• **TASK GOAL**: For the data below, give again exactly the lines from the one containing "to rominashamsi/Sales-Data-Analysis, a" through the one containing "Also changed, not shown: parts of 8", both ends included, and no others.

• **DATA EXTRACT**:
▼

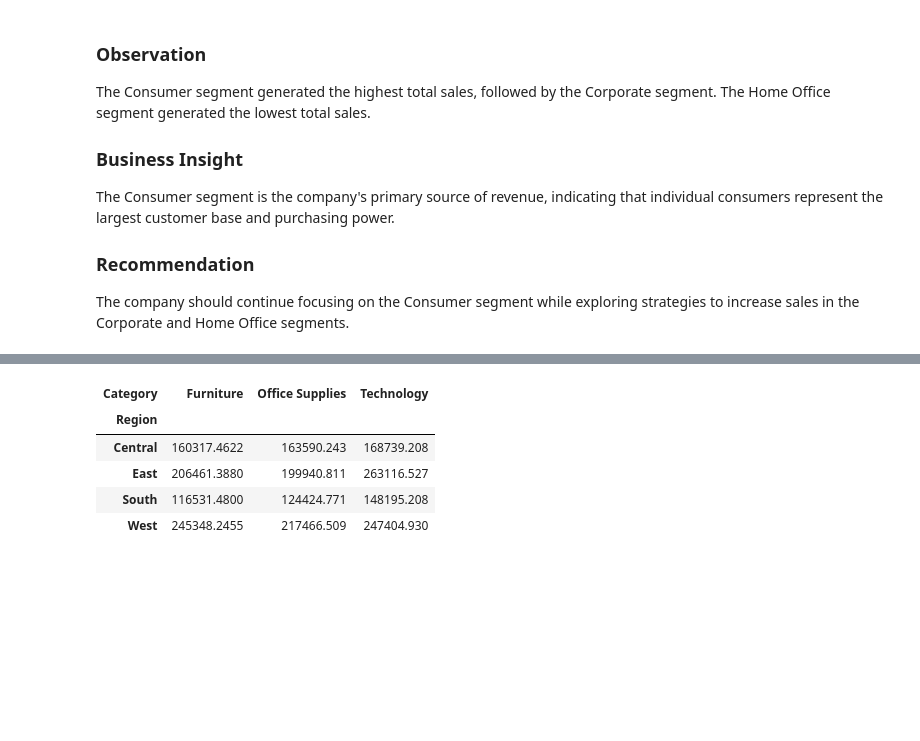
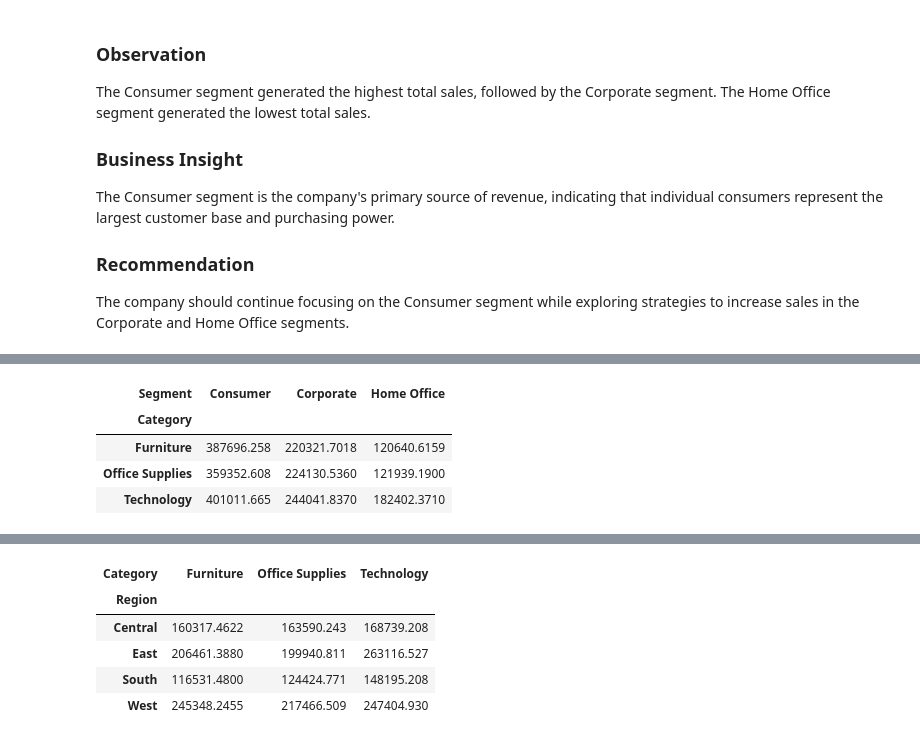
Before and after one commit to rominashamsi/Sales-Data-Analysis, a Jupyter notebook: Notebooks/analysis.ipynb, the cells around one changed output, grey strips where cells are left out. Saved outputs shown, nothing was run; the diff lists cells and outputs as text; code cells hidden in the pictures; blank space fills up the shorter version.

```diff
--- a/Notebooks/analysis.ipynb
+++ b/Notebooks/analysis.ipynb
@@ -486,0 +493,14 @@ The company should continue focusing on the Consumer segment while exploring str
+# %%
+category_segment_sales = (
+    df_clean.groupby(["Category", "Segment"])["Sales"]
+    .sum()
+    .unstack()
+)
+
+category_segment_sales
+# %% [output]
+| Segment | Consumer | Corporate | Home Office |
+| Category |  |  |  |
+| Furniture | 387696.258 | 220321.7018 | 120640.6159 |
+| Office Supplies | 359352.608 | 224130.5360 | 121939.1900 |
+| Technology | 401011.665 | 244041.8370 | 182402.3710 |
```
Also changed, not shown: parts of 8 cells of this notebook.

▲
▼

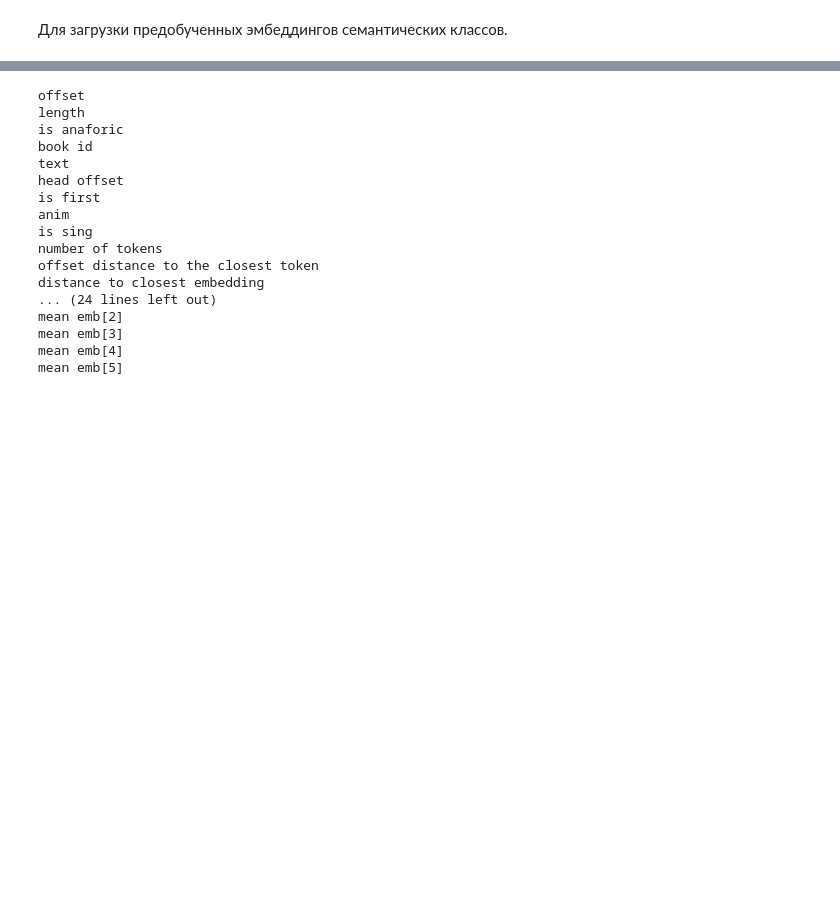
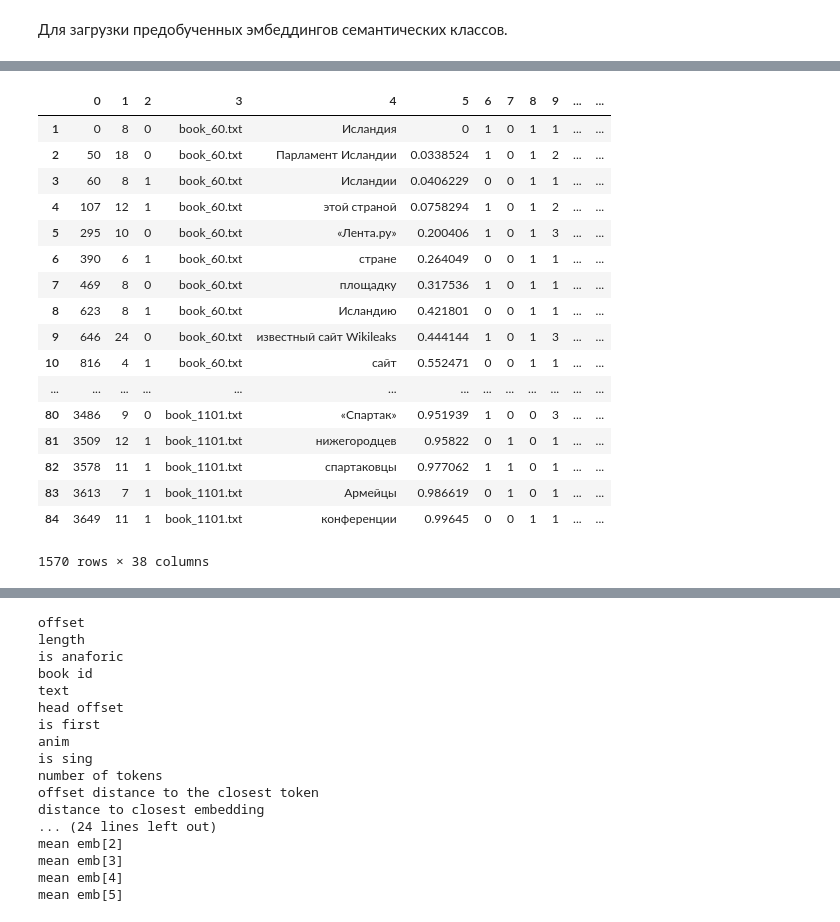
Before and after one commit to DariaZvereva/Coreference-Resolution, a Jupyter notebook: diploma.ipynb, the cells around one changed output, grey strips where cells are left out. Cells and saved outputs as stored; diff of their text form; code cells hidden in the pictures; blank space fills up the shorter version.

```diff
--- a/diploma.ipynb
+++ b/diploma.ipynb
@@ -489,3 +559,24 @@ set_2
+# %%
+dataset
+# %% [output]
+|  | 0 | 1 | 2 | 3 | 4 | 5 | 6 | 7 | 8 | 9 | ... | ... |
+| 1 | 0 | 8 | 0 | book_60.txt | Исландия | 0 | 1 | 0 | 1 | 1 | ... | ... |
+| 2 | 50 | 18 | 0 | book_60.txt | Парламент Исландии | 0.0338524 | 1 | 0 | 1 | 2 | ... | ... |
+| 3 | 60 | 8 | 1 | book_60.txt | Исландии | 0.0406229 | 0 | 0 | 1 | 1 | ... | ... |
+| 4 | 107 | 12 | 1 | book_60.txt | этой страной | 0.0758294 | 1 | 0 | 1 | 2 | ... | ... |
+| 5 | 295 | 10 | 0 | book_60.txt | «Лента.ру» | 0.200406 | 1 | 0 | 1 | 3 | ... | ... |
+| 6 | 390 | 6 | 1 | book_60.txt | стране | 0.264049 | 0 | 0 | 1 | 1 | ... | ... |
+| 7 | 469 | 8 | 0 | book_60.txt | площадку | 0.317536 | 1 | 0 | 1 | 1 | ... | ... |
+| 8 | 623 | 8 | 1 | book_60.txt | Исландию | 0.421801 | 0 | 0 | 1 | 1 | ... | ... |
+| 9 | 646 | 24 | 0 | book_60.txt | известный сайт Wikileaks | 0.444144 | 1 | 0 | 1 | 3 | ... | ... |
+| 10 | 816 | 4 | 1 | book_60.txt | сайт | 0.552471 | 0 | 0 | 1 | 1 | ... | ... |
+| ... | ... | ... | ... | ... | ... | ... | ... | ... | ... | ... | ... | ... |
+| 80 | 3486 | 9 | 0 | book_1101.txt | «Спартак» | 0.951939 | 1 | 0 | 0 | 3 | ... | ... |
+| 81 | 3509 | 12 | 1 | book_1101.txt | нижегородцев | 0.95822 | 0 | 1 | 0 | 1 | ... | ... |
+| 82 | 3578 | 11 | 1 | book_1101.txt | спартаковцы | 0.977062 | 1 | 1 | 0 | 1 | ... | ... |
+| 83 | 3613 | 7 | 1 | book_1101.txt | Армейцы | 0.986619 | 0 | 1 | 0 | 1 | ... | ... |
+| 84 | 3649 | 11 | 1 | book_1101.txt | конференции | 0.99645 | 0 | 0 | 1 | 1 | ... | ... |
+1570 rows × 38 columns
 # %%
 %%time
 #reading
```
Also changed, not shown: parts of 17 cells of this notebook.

▲
▼

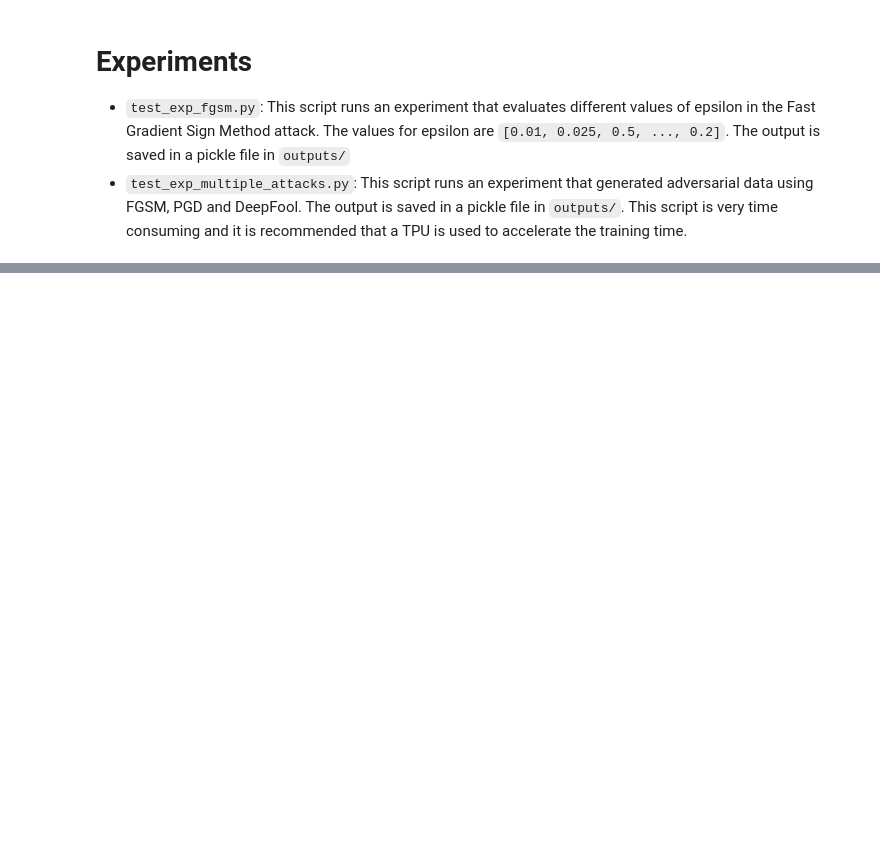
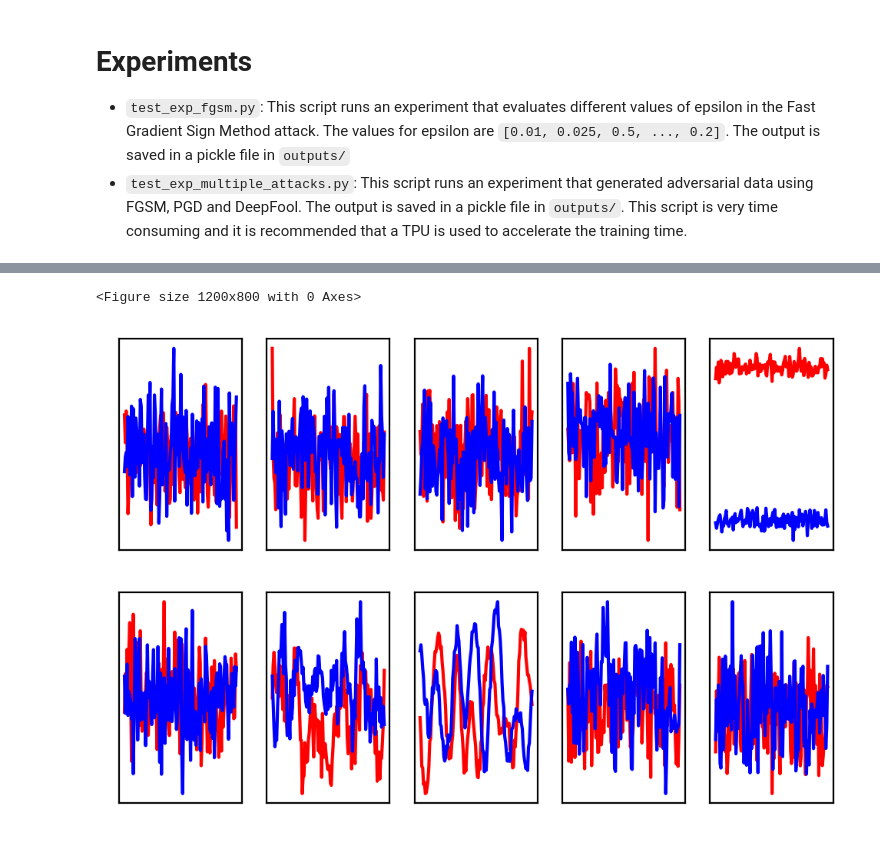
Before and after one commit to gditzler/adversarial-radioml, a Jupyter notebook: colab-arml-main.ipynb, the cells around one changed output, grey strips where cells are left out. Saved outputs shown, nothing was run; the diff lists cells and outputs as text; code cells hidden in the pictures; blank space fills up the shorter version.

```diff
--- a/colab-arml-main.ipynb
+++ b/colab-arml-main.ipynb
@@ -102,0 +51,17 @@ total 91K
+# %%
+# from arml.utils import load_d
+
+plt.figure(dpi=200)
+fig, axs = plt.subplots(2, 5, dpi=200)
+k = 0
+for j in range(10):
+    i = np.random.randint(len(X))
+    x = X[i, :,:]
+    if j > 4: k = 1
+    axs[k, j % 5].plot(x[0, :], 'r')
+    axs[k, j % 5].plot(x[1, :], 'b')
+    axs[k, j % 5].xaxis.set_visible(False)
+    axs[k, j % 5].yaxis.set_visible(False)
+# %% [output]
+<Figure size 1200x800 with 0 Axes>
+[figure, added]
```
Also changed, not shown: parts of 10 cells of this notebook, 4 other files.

▲

• **TASK SOLUTION**:
Before and after one commit to rominashamsi/Sales-Data-Analysis, a Jupyter notebook: Notebooks/analysis.ipynb, the cells around one changed output, grey strips where cells are left out. Saved outputs shown, nothing was run; the diff lists cells and outputs as text; code cells hidden in the pictures; blank space fills up the shorter version.

```diff
--- a/Notebooks/analysis.ipynb
+++ b/Notebooks/analysis.ipynb
@@ -486,0 +493,14 @@ The company should continue focusing on the Consumer segment while exploring str
+# %%
+category_segment_sales = (
+    df_clean.groupby(["Category", "Segment"])["Sales"]
+    .sum()
+    .unstack()
+)
+
+category_segment_sales
+# %% [output]
+| Segment | Consumer | Corporate | Home Office |
+| Category |  |  |  |
+| Furniture | 387696.258 | 220321.7018 | 120640.6159 |
+| Office Supplies | 359352.608 | 224130.5360 | 121939.1900 |
+| Technology | 401011.665 | 244041.8370 | 182402.3710 |
```
Also changed, not shown: parts of 8 cells of this notebook.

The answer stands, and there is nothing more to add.